Why Egypt becomes IT hub for the software

Why Egypt becomes IT hub for the software

Egypt has an excellent opportunity to establish a relatively small but effective software industry. The potential is already there and growing but could be extended way beyond the current levels. The efforts and support enabled by the government, industry, financial institutions and the educational system will ultimately determine the level of development and success of the industry making it an effective contributor to Egypt’s economic development.

 

The software industry in Egypt is still in its first stage.

However, it is diverse and heterogeneous in nature with the presence of local vendors and multinationals about 28% of its population, who are enrolled in education programs (schools and universities education) and 19 million represent its workforce (www.idsc.gov.eg).

Pro-business government policies and regulations have helped grow the software industry and have encouraged a number of multinationals to invest in Egypt including, but not limited to, the likes of IBM, Intel, Valeo and Oracle that have invested substantially in setting-up facilities and grew their operations.

Since 2005, there has been various efforts and steps taken to position Egypt as an alternative location for investment in intellectual capital as well as offering software development, business process outsourcing and call center services. This has led Egypt to invest in accelerating its high-tech infrastructure by developing technology parks with over 130 multinational company in the areas of ICT, software development, outsourcing and call centers.

 

Following analysis describes Strengths & Opportunities points of Software industry in Egypt:

 

Strengths:

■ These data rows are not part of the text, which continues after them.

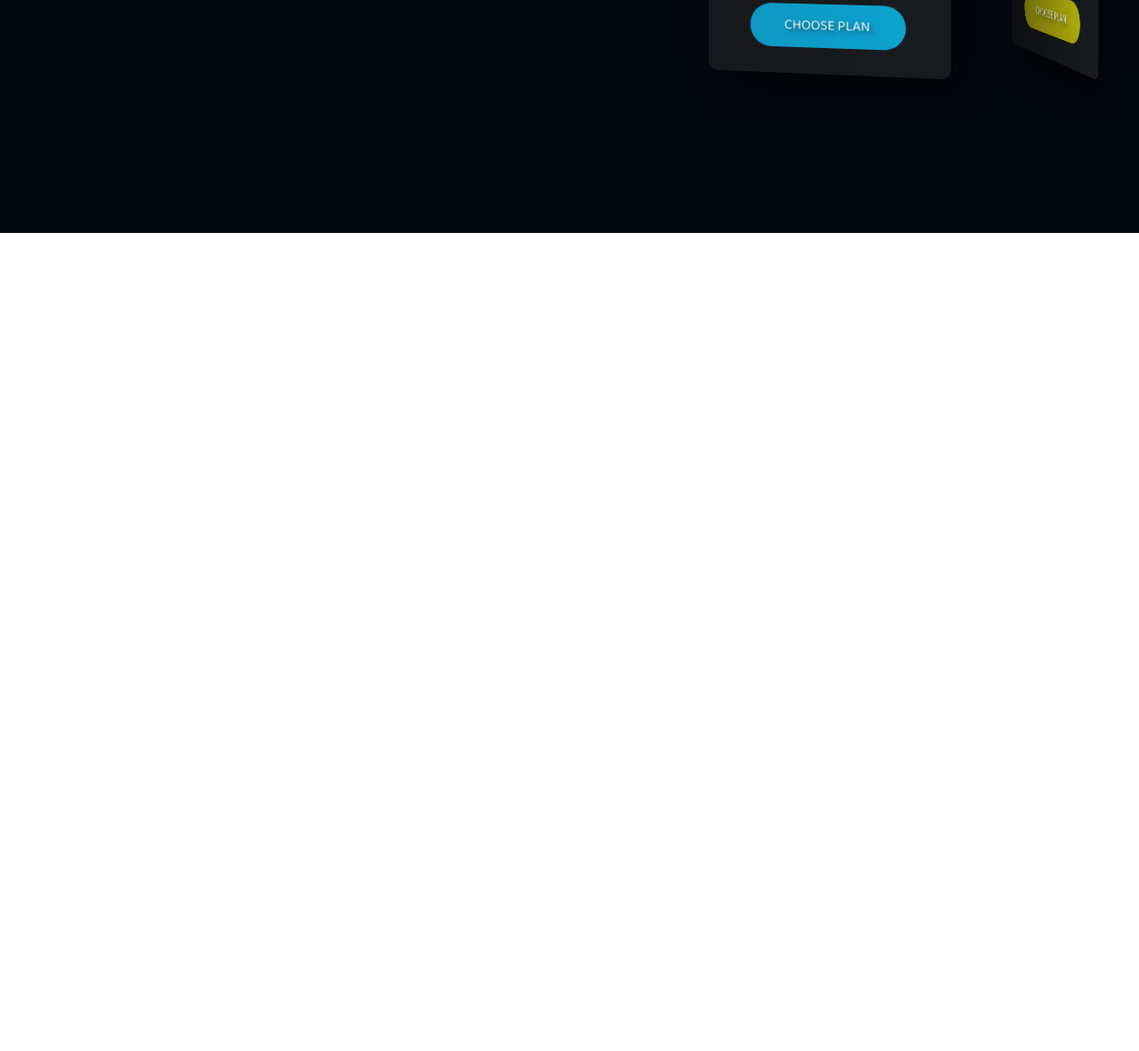
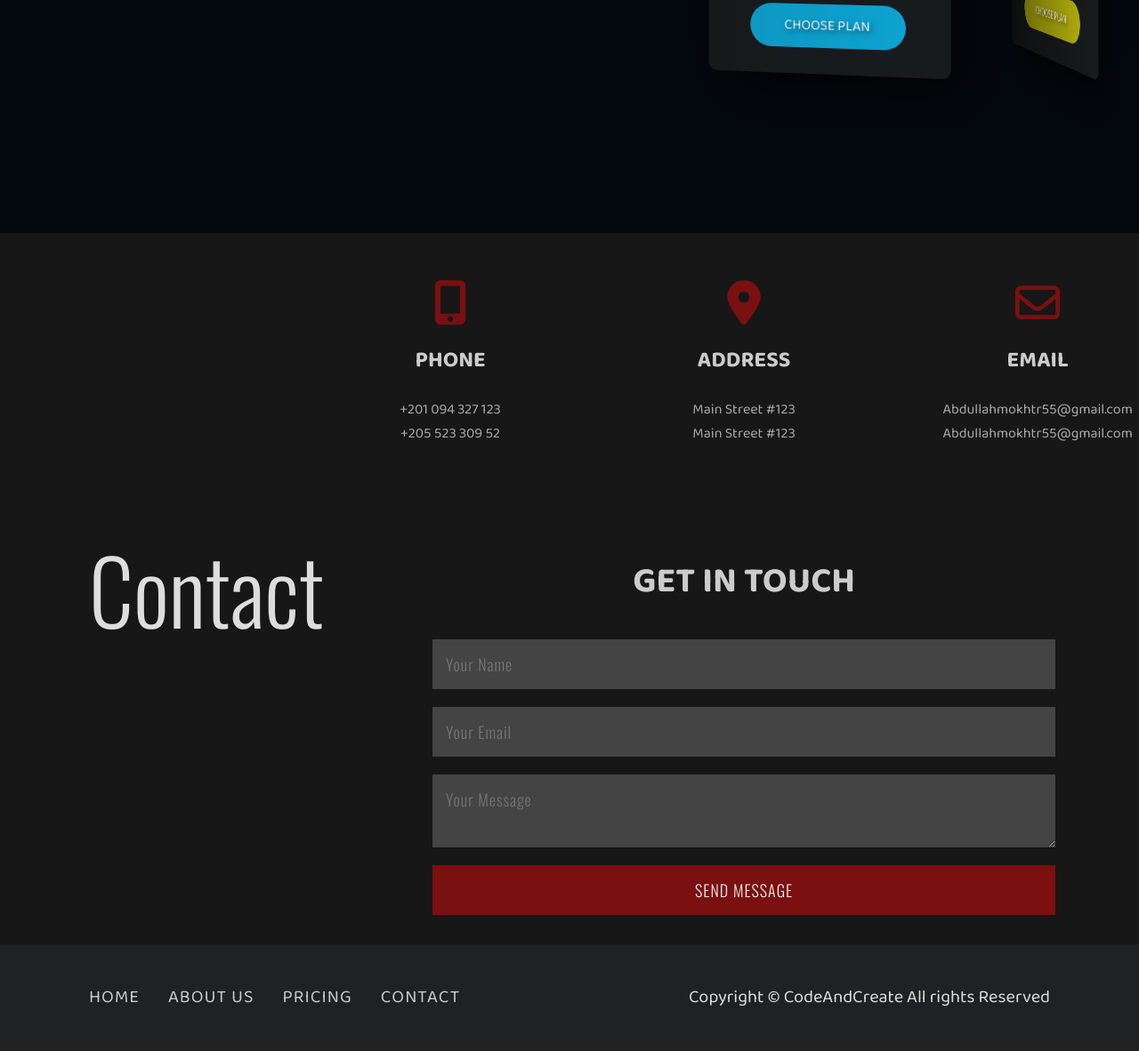
Before and after one commit to abdullahmokhtar/HTML-CSS-JavaScript, a plain HTML site: page Business Agency/index.html in a window 1280 px wide. Shown: the part 2138-3320 px from the top of the page at 89% size. Before the commit the page ends 2400 px from the top, so only its background shows below. Drawn offline with nearby package versions, Linux system fonts and the light colour scheme.

Commit message:
adding and styling  contact and footer section

```diff
--- a/Business Agency/index.html
+++ b/Business Agency/index.html
@@ -33,11 +33,11 @@
         <a href="#"><span>C</span>ode<span>A</span>nd<span>C</span>reate</a>
       </div>
       <ul class="nav-list">
-        <li><a href="#" class="nav-link">Home</a></li>
-        <li><a href="#" class="nav-link">About</a></li>
-        <li><a href="#" class="nav-link">Pricing</a></li>
+        <li><a href="#home" class="nav-link">Home</a></li>
+        <li><a href="#about-us" class="nav-link">About</a></li>
+        <li><a href="#pricing" class="nav-link">Pricing</a></li>
         <li><a href="#" class="nav-link">Blog</a></li>
-        <li><a href="#" class="nav-link">Contact</a></li>
+        <li><a href="#contact" class="nav-link">Contact</a></li>
       </ul>
     </nav>
     <!-- end of navbar -->
@@ -50,7 +50,7 @@
     <!-- end of menu -->
     <div class="container">
       <!-- section 1 -->
-      <section class="section-1">
+      <section class="section-1" id="home">
         <div class="banner">
           <h1 class="banner-heading">
             <span class="heading-1">Business Ideas</span>
@@ -64,7 +64,7 @@
       </section>
       <!-- end of section 1 -->
       <!-- section 2 -->
-      <section class="section-2">
+      <section class="section-2" id="about-us">
         <h1 class="section-heading">About Us</h1>
         <div class="section-heading-line"></div>
         <div class="video-wrapper">
@@ -91,7 +91,7 @@
       </section>
       <!-- end of section 2 -->
       <!-- secction 3 -->
-      <section class="section-3">
+      <section class="section-3" id="pricing">
         <h1 class="section-heading">Pricing</h1>
         <div class="section-heading-line"></div>
         <div class="swiper mySwiper">
@@ -236,10 +236,54 @@
         </div>
       </section>
       <!-- end of secction 3 -->
+      <!-- section 4 -->
+      <section class="section-4" id="contact">
+        <h1 class="section-heading">Contact</h1>
+        <div class="section-heading-line"></div>
+        <div class="contact-wrapper">
+          <ul class="contact-details">
+            <li class="phone">
+              <i class="fas fa-mobile-alt"></i>
+              <h3>Phone</h3>
+              <p>+201 094 327 123</p>
+              <p>+205 523 309 52</p>
+            </li>
+            <li class="address">
+              <i class="fas fa-map-marker-alt"></i>
+              <h3>Address</h3>
+              <p>Main Street #123</p>
+              <p>Main Street #123</p>
+            </li>
+            <li class="email">
+              <i class="far fa-envelope"></i>
+              <h3>Email</h3>
+              <p>Abdullahmokhtr55@gmail.com</p>
+              <p>Abdullahmokhtr55@gmail.com</p>
+            </li>
+          </ul>
+          <h1>Get In Touch</h1>
+          <form class="contact-form">
+            <input type="text" placeholder="Your Name" />
+            <input type="email" placeholder="Your Email" />
+            <textarea placeholder="Your Message"></textarea>
+            <input type="submit" value="Send Message" />
+          </form>
+        </div>
+      </section>
+      <!-- end of section 4 -->
+
+      <!-- footer -->
+      <footer>
+        <nav class="footer-nav">
+          <a href="#home">Home</a>
+          <a href="#about-us">About Us</a>
+          <a href="#pricing">Pricing</a>
+          <a href="#contact">Contact</a>
+        </nav>
+        <p class="copyright">Copyright &copy; CodeAndCreate All rights Reserved</p>
+      </footer>
+      <!-- end of footer -->
     </div>
-    <script
-      src="https://cdn.jsdelivr.net/npm/swiper@8/swiper-bundle.min.js"
-
-    ></script>
+    <script src="https://cdn.jsdelivr.net/npm/swiper@8/swiper-bundle.min.js"></script>
   </body>
 </html>
--- a/Business Agency/script.js
+++ b/Business Agency/script.js
@@ -1,9 +1,18 @@
 let menuElement = document.querySelector(".menu");
 let navBarElement = document.querySelector(".navbar");
 let navListElement = document.querySelector(".nav-list");
+let linkNavBarElements = document.querySelectorAll(".nav-list a");
+
 menuElement.addEventListener("click", () => {
   navBarElement.classList.toggle("change");
   menuElement.classList.toggle("change");
+});
+
+linkNavBarElements.forEach(element => {
+  element.onclick = function(){
+    navBarElement.classList.toggle("change");
+    menuElement.classList.toggle("change");
+  }
 });
 // section 2
 let btnElement = document.querySelector(".buttons i");
--- a/Business Agency/style.css
+++ b/Business Agency/style.css
@@ -12,6 +12,7 @@
 html {
   font-size: 62.5%;
   overflow-x: hidden;
+  scroll-behavior: smooth;
 }
 
 .section-heading {
@@ -566,5 +567,124 @@ html {
   font-size: 2.5rem;
   color: #fff;
 }
+/* end of section 3 */
 
-/* end of section 3 */
+/* section 4 */
+.section-4 {
+  width: 100%;
+  height: 100vh;
+  background-color: #171718;
+  display: flex;
+  align-items: center;
+  padding: 0 10rem;
+}
+
+.contact-wrapper {
+  width: 80%;
+  display: flex;
+  flex-direction: column;
+  align-items: center;
+  justify-content: space-around;
+}
+
+.contact-details {
+  display: flex;
+  margin-bottom: 8rem;
+}
+
+.contact-details li {
+  width: 25rem;
+  text-align: center;
+  margin: 4rem;
+}
+
+.contact-details i {
+  font-size: 5rem;
+  color: #7a1010;
+}
+
+.contact-details h3 {
+  font-size: 2.5rem;
+  color: #ccc;
+  margin: 2rem 0;
+  text-transform: uppercase;
+}
+
+.contact-details p {
+  font-size: 1.6rem;
+  color: #aaa;
+}
+
+.contact-wrapper h1 {
+  font-size: 4rem;
+  color: #ccc;
+  text-transform: uppercase;
+  margin-bottom: 3rem;
+}
+
+.contact-form {
+  width: 70rem;
+  display: flex;
+  flex-direction: column;
+}
+
+.contact-form input, .contact-form textarea {
+  padding: 1.5rem;
+  background-color: #444;
+  color: #eee;
+  border: none;
+  margin-bottom: 2rem;
+  font-family: "Oswald", sans-serif;
+  font-size: 1.8rem;
+  font-weight: 300;
+  letter-spacing: 0.1rem;
+}
+
+.contact-form textarea {
+  max-width: 100%;
+  min-width: 60%;
+  max-height: 15rem;
+  min-height: 5.5rem;
+}
+
+.contact-form input[type="submit"]{
+  background-color: #7a1010;
+  text-transform: uppercase;
+  cursor: pointer;
+  transition: 0.3s;
+}
+
+.contact-form input[type="submit"]:hover {
+  background-color: #5f0303;
+}
+/* end of section 4 */
+
+/* footer */
+footer {
+  width: 100%;
+  height: 12rem;
+  background-color: #202122;
+  display: flex;
+  justify-content: space-between;
+  align-items: center;
+  padding: 0 10rem;
+}
+
+.footer-nav a{
+  font-size: 2rem;
+  color: #ccc;
+  margin-right: 3rem;
+  text-transform: uppercase;
+  letter-spacing: 0.1rem;
+  transition: 0.3s;
+}
+
+.footer-nav a:hover {
+  color: #862323;
+}
+
+.copyright {
+  font-size: 2rem;
+  color: #ddd;
+}
+/* end of footer */
```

  • Growing generation of well-educated fresh graduates interested in the fields of information technology.
  • Accumulated, though limited, experience, technical skills and capacities in the industry.
    Young, educated and competitive workforce with required knowledge.
  • Low and competitive labor costs.
  • Other languages are also learnt, such as French and Spanish.
  • Same time zone advantage with Europe and possibility of a second shift for the United States.
  • Geographically well located for most African and European cities and some Asian countries.
  • No shortage of entrepreneurs willing to take risks in the development of their businesses.
  • Encouragement of the government by facilitating procedures and logistics related to the software industry.

 

Opportunities:

  • Creation of software business incubators such as the smart villages’ model.
  • More proactive role played by educational institutions and training centers.
  • Internships and scholarships from software vendors both local and multinationals.
  • Promotional role played by software associations to activate the role of software development companies.
  • Government support role needs to be more at the macro and micro levels.
  • Changes in tax treatment, reduction on telephone tariffs and the introduction of new IP laws.

 

Since 2005, there has been various efforts and steps taken to position Egypt as an alternative location for investment in intellectual capital as well as offering software development, business process outsourcing and call center services. This has led Egypt to invest in accelerating its high-tech infrastructure by developing technology parks with over 130 multinational company in the areas of ICT, software development, outsourcing and call centers.